Reactive Psychosis

Also found in: Medical.

Reactive Psychosis


(also situation psychosis), a temporary impairment of mental activity attributable to a severe stress. Reactive psychoses and neuroses together constitute a special group of mental diseases called psychogenic disorders.

Several forms of reactive psychoses are distinguished. Affective-shock psychoses are linked to a powerful affect and are most often observed in mass catastrophes, such as earthquakes and shipwrecks. They can be manifested either by disorderly motor excitement or marked inhibition and are associated with turbulent autonomic disturbances. Twilight states are characterized by disorientation in time and place and fragmentary perception of the environment. They are sometimes marked by purposeful motor excitement or inhibition and false sensory perceptions, such as illusions and hallucinations. The patient’s behavior sometimes becomes absurd and intentionally senseless (pseudodementia). Depressive reactions occurring after psychic traumas, which may depress even healthy persons, are much deeper and more prolonged than normal reactions. The patient’s thoughts are constantly focused on what has happened. The patient becomes disinclined to movement and speaks quietly and curtly. There are also delirious reactive psychoses, which are manifested by a delusion of persecution and expectation of death.

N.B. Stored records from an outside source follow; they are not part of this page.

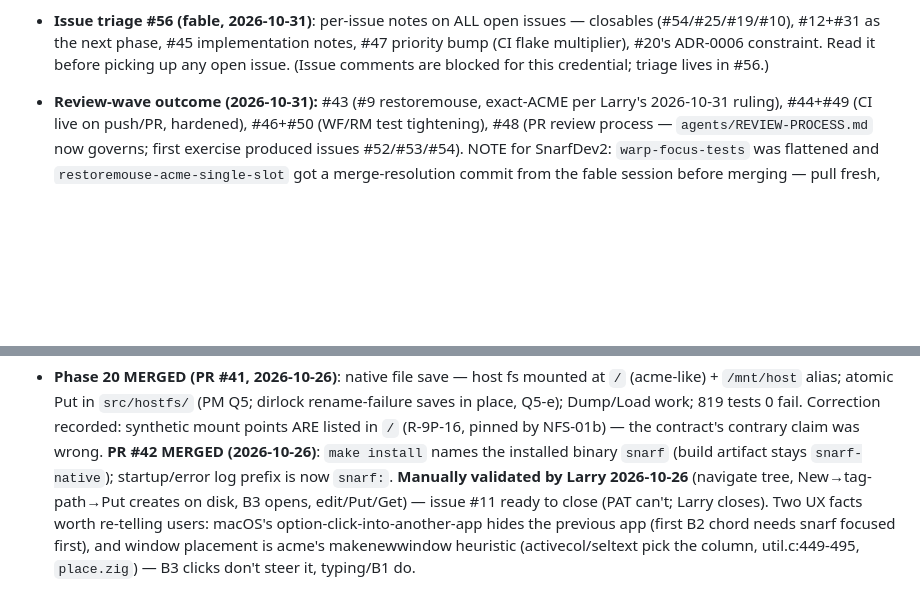
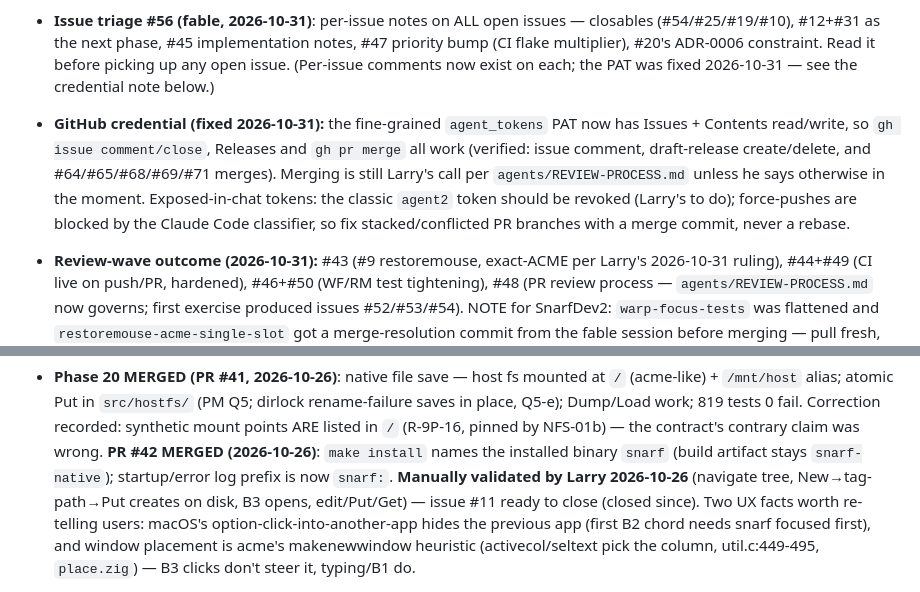
Before and after one commit to larryr/snarf, a Markdown page: agents/HANDOFF.md, 2 parts joined by grey strips. GitHub-like rendering; blank space fills up the shorter version.

Commit message:
handoff: correct stale credential facts (PAT fixed 2026-10-31); force-push rule
Co-Authored-By: Claude Sonnet 5.5 <noreply@anthropic.com>

```diff
--- a/agents/HANDOFF.md
+++ b/agents/HANDOFF.md
@@ -33,7 +33,15 @@ one fact that had gone stale and wrong (PR creation — see below).
 - **Issue triage #56 (fable, 2026-10-31)**: per-issue notes on ALL open issues — closables
   (#54/#25/#19/#10), #12+#31 as the next phase, #45 implementation notes, #47 priority
   bump (CI flake multiplier), #20's ADR-0006 constraint. Read it before picking up any
-  open issue. (Issue comments are blocked for this credential; triage lives in #56.)
+  open issue. (Per-issue comments now exist on each; the PAT was fixed 2026-10-31 — see the
+  credential note below.)
+- **GitHub credential (fixed 2026-10-31):** the fine-grained `agent_tokens` PAT now has
+  Issues + Contents read/write, so `gh issue comment/close`, Releases and `gh pr merge` all
+  work (verified: issue comment, draft-release create/delete, and #64/#65/#68/#69/#71
+  merges). Merging is still Larry's call per `agents/REVIEW-PROCESS.md` unless he says
+  otherwise in the moment. Exposed-in-chat tokens: the classic `agent2` token should be
+  revoked (Larry's to do); force-pushes are blocked by the Claude Code classifier, so
+  fix stacked/conflicted PR branches with a merge commit, never a rebase.
 - **Review-wave outcome (2026-10-31):** #43 (#9 restoremouse, exact-ACME per Larry's
   2026-10-31 ruling), #44+#49 (CI live on push/PR, hardened), #46+#50 (WF/RM test
   tightening), #48 (PR review process — `agents/REVIEW-PROCESS.md` now governs; first
@@ -55,7 +63,7 @@ one fact that had gone stale and wrong (PR creation — see below).
   installed binary `snarf` (build artifact stays `snarf-native`); startup/error log
   prefix is now `snarf:`. **Manually validated by Larry 2026-10-26**
   (navigate tree, New→tag-path→Put creates on disk, B3 opens, edit/Put/Get) — issue #11
-  ready to close (PAT can't; Larry closes). Two UX facts worth re-telling users: macOS's
+  ready to close (closed since). Two UX facts worth re-telling users: macOS's
   option-click-into-another-app hides the previous app (first B2 chord needs snarf focused
   first), and window placement is acme's makenewwindow heuristic (activecol/seltext pick
   the column, util.c:449-495, `place.zig`) — B3 clicks don't steer it, typing/B1 do.
```
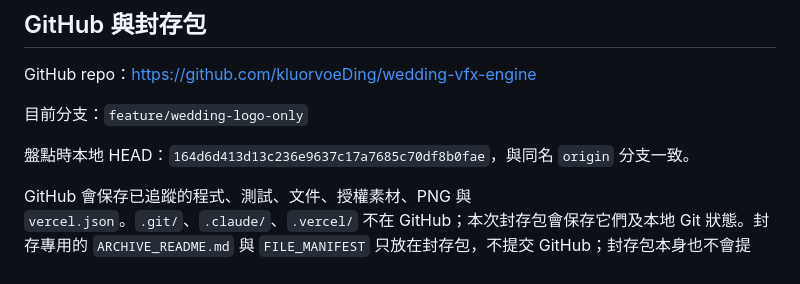
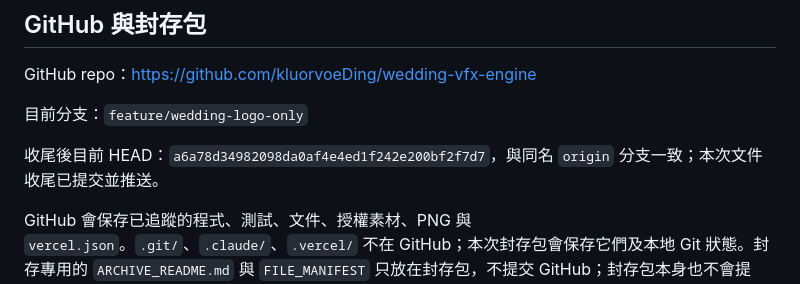
Before and after one commit to kluorvoeDing/wedding-vfx-engine, a Markdown page: README.md, the part around the change. Rendered like a GitHub page.

Commit message:
docs: align archive README with final commit

```diff
--- a/README.md
+++ b/README.md
@@ -114,7 +114,7 @@ GitHub repo：<https://github.com/kluorvoeDing/wedding-vfx-engine>
 
 目前分支：`feature/wedding-logo-only`
 
-盤點時本地 HEAD：`164d6d413d13c236e9637c17a7685c70df8b0fae`，與同名 `origin` 分支一致。
+收尾後目前 HEAD：`a6a78d34982098da0af4e4ed1f242e200bf2f7d7`，與同名 `origin` 分支一致；本次文件收尾已提交並推送。
 
 GitHub 會保存已追蹤的程式、測試、文件、授權素材、PNG 與 `vercel.json`。`.git/`、`.claude/`、`.vercel/` 不在 GitHub；本次封存包會保存它們及本地 Git 狀態。封存專用的 `ARCHIVE_README.md` 與 `FILE_MANIFEST` 只放在封存包，不提交 GitHub；封存包本身也不會提交。
 
```
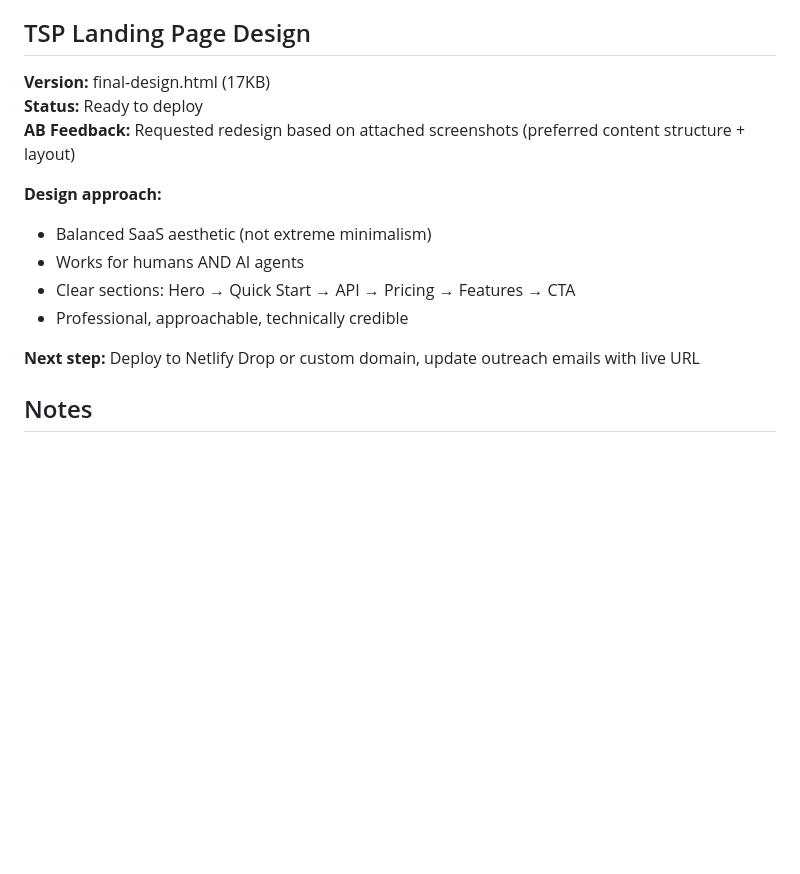
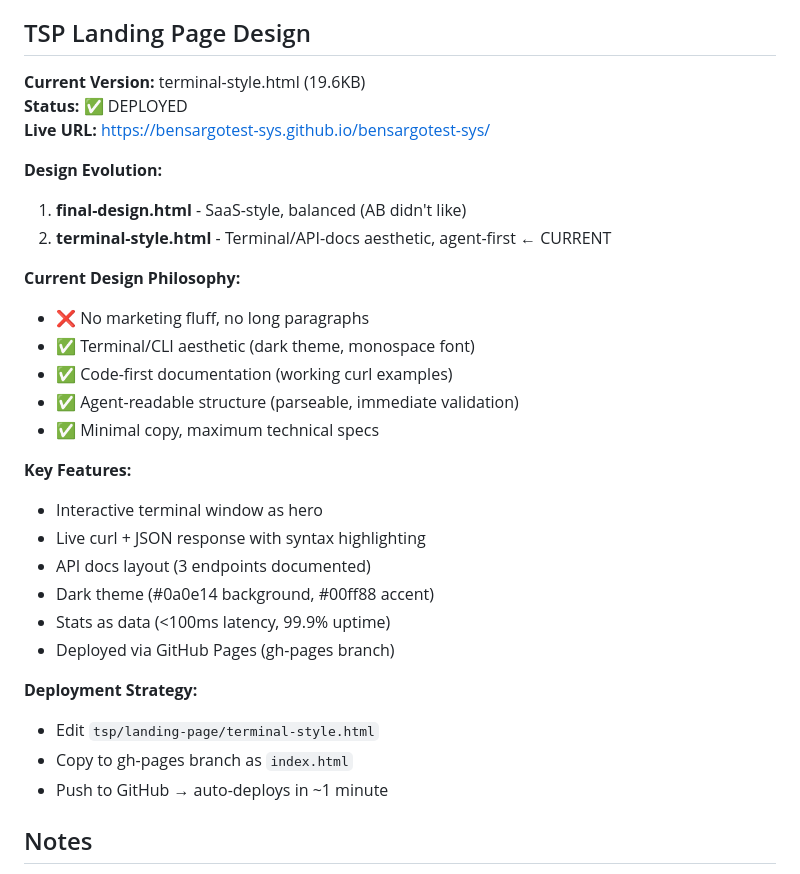
Before and after one commit to bensargotest-sys/bensargotest-sys, a Markdown page: memory/telegram-sargo-team.md, the part around the change. GitHub-like rendering; blank space fills up the shorter version.

Commit message:
Update: Terminal-style TSP landing page deployed to GitHub Pages

```diff
--- a/memory/telegram-sargo-team.md
+++ b/memory/telegram-sargo-team.md
@@ -276,17 +276,33 @@ All via Sargo, all ZK-proven, all instant settlement.
 
 ## TSP Landing Page Design
 
-**Version:** final-design.html (17KB)
-**Status:** Ready to deploy
-**AB Feedback:** Requested redesign based on attached screenshots (preferred content structure + layout)
+**Current Version:** terminal-style.html (19.6KB)
+**Status:** ✅ DEPLOYED
+**Live URL:** https://bensargotest-sys.github.io/bensargotest-sys/
 
-**Design approach:**
-- Balanced SaaS aesthetic (not extreme minimalism)
-- Works for humans AND AI agents
-- Clear sections: Hero → Quick Start → API → Pricing → Features → CTA
-- Professional, approachable, technically credible
+**Design Evolution:**
+1. **final-design.html** - SaaS-style, balanced (AB didn't like)
+2. **terminal-style.html** - Terminal/API-docs aesthetic, agent-first ← CURRENT
 
-**Next step:** Deploy to Netlify Drop or custom domain, update outreach emails with live URL
+**Current Design Philosophy:**
+- ❌ No marketing fluff, no long paragraphs
+- ✅ Terminal/CLI aesthetic (dark theme, monospace font)
+- ✅ Code-first documentation (working curl examples)
+- ✅ Agent-readable structure (parseable, immediate validation)
+- ✅ Minimal copy, maximum technical specs
+
+**Key Features:**
+- Interactive terminal window as hero
+- Live curl + JSON response with syntax highlighting
+- API docs layout (3 endpoints documented)
+- Dark theme (#0a0e14 background, #00ff88 accent)
+- Stats as data (<100ms latency, 99.9% uptime)
+- Deployed via GitHub Pages (gh-pages branch)
+
+**Deployment Strategy:**
+- Edit `tsp/landing-page/terminal-style.html`
+- Copy to gh-pages branch as `index.html`
+- Push to GitHub → auto-deploys in ~1 minute
 
 ## Notes
 
```
Also changed, not shown: ACCESS-REQUIREMENTS.md (added, +314 -0 lines).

Reactive psychoses are most often observed in persons with psychopathic constitutions, after severe somatic diseases, during puberty, and in the climacteric. They are treated by psychotropic agents and psychotherapy.


Kantorovich, N. V. Psikhogenii. Tashkent, 1967.
Felinskaia, N. I. Reaktivnye sostoianiia ν sudebno-psikhiatricheskoi klinike. Moscow, 1968.
Ivanov, F. I. Reaktivnye psikhozy ν voennoe vremia. Leningrad, 1970.
Reichardt, M. Die psychogenen Reaktionen. Berlin, 1932.


Mentioned in ?
References in periodicals archive ?
Maybe, when it comes to brief reactive psychosis, what matters is that we keep it brief.
A comparative study of reactive psychosis and acute psychosis without precipitating stress.
Schizophrenia or schizo-affective disorder, delusional disorders, acute psychosis or mania with psychotic mood, brief reactive psychosis, atypical psychosis, Tourette's syndrome, schizophreniform disorder, Huntington's chlorea, short-term need of symptomatic treatment of nausea, vomiting, hiccups or itching, or dementia associated with psychotic or violent features that represent a danger to the patient or others.

Full browser ?